Exercise requirements: Scan the material that follows for lines with "window". Answer with how many there are, nothing else.

Records shown:
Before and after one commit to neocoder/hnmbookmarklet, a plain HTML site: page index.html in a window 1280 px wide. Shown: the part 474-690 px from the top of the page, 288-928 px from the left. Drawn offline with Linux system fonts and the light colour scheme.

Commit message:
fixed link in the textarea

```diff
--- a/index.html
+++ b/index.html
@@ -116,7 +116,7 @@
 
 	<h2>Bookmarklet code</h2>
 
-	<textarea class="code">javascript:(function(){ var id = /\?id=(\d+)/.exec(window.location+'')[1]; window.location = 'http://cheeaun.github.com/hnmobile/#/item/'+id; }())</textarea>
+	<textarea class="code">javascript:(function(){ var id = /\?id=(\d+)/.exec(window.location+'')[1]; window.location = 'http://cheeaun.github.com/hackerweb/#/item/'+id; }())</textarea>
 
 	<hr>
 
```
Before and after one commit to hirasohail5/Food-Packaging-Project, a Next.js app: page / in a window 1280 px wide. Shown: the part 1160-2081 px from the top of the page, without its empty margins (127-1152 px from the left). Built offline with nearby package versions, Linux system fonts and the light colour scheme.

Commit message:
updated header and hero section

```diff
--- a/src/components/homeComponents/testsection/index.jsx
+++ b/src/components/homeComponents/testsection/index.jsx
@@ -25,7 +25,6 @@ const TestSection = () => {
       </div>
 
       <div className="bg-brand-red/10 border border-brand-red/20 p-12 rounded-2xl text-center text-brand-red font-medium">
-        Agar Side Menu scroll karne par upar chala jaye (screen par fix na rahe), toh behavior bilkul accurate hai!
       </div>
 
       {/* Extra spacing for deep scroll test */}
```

Written response: 4